Task to carry out: Every entry is to be reproduced word for word, but the images are not.

Data extract:
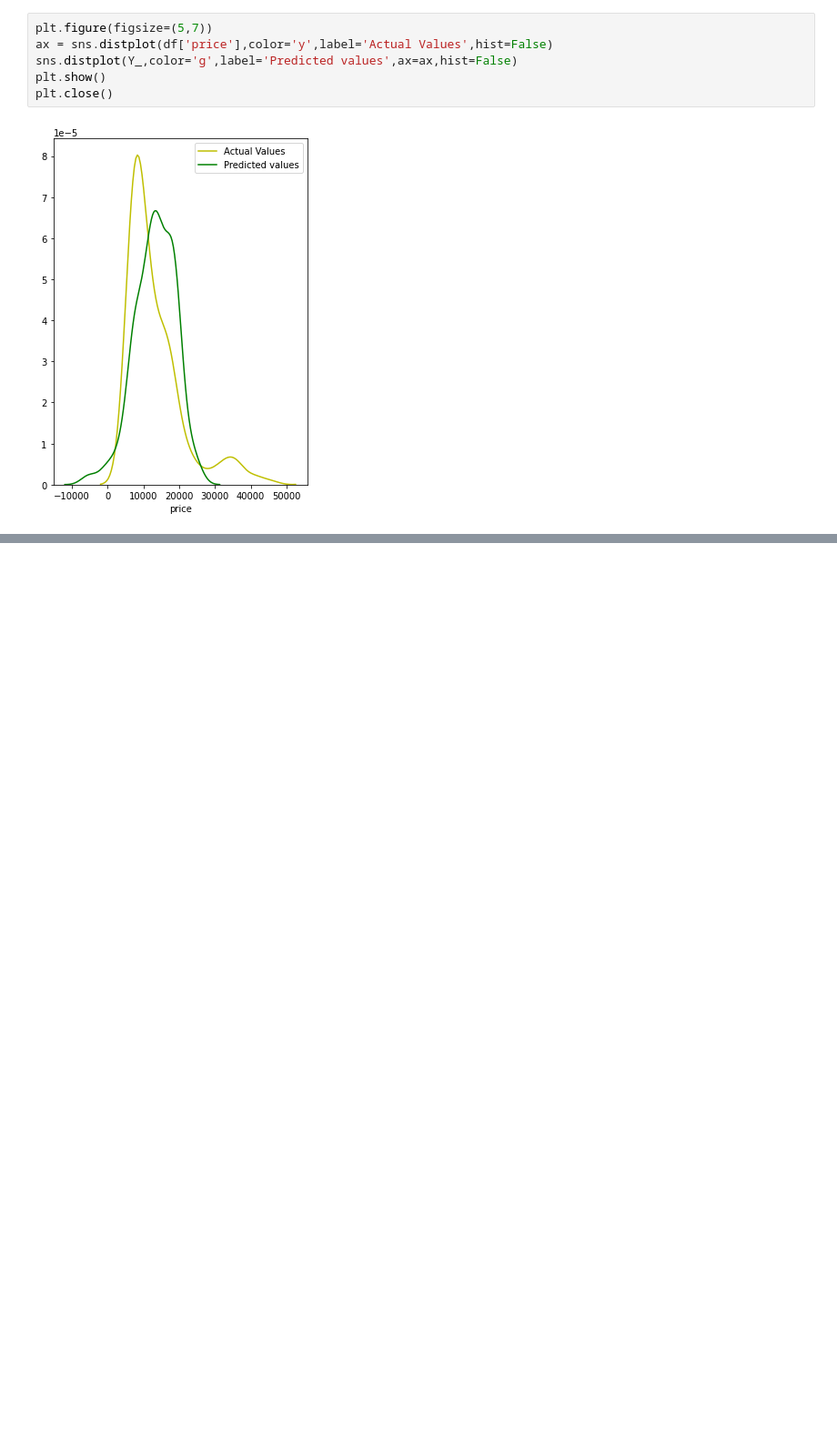
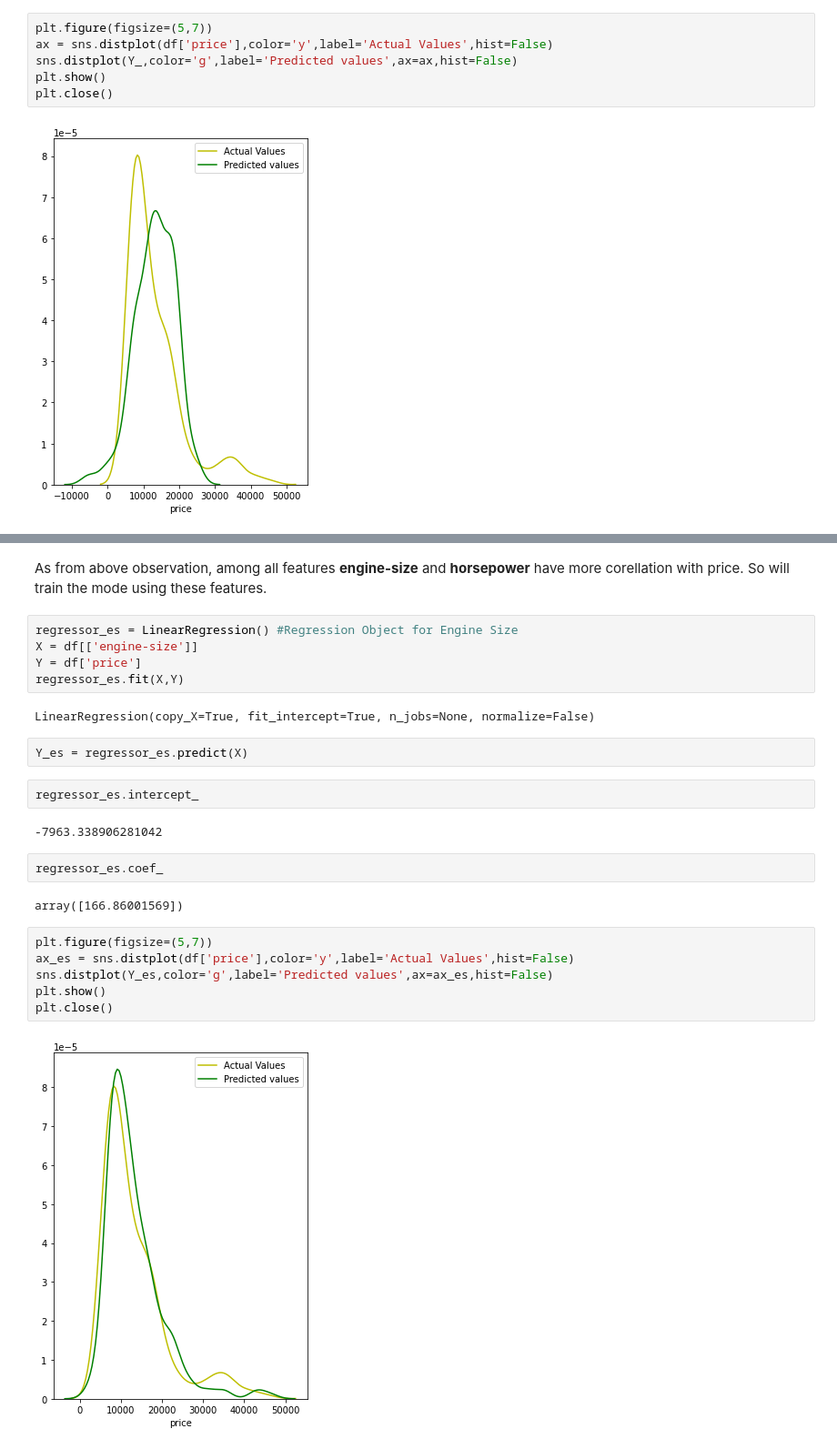
Before and after one commit to Badhusha-Akhthaar/MachineLearning_Binge, a Jupyter notebook: Regression.ipynb, the cells around one changed output, grey strips where cells are left out. Shown: that part at 91% size. Drawn from its saved outputs; the diff is of its cells as text; blank space fills up the shorter version.

```diff
--- a/Regression.ipynb
+++ b/Regression.ipynb
@@ -66,0 +82,27 @@ plt.close()
+# %% [markdown]
+As from above observation, among all features **engine-size** and **horsepower** have more corellation with price.  So will train the mode using these features.
+# %%
+regressor_es = LinearRegression() #Regression Object for Engine Size
+X = df[['engine-size']]
+Y = df['price']
+regressor_es.fit(X,Y)
+# %% [output]
+LinearRegression(copy_X=True, fit_intercept=True, n_jobs=None, normalize=False)
+# %%
+Y_es = regressor_es.predict(X)
+# %%
+regressor_es.intercept_
+# %% [output]
+-7963.338906281042
+# %%
+regressor_es.coef_
+# %% [output]
+array([166.86001569])
+# %%
+plt.figure(figsize=(5,7))
+ax_es = sns.distplot(df['price'],color='y',label='Actual Values',hist=False)
+sns.distplot(Y_es,color='g',label='Predicted values',ax=ax_es,hist=False)
+plt.show()
+plt.close()
+# %% [output]
+[figure, added]
```
Also changed, not shown: parts of 2 cells of this notebook.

Worked solution:
Before and after one commit to Badhusha-Akhthaar/MachineLearning_Binge, a Jupyter notebook: Regression.ipynb, the cells around one changed output, grey strips where cells are left out. Shown: that part at 91% size. Drawn from its saved outputs; the diff is of its cells as text; blank space fills up the shorter version.

```diff
--- a/Regression.ipynb
+++ b/Regression.ipynb
@@ -66,0 +82,27 @@ plt.close()
+# %% [markdown]
+As from above observation, among all features **engine-size** and **horsepower** have more corellation with price.  So will train the mode using these features.
+# %%
+regressor_es = LinearRegression() #Regression Object for Engine Size
+X = df[['engine-size']]
+Y = df['price']
+regressor_es.fit(X,Y)
+# %% [output]
+LinearRegression(copy_X=True, fit_intercept=True, n_jobs=None, normalize=False)
+# %%
+Y_es = regressor_es.predict(X)
+# %%
+regressor_es.intercept_
+# %% [output]
+-7963.338906281042
+# %%
+regressor_es.coef_
+# %% [output]
+array([166.86001569])
+# %%
+plt.figure(figsize=(5,7))
+ax_es = sns.distplot(df['price'],color='y',label='Actual Values',hist=False)
+sns.distplot(Y_es,color='g',label='Predicted values',ax=ax_es,hist=False)
+plt.show()
+plt.close()
+# %% [output]
+[figure, added]
```
Also changed, not shown: parts of 2 cells of this notebook.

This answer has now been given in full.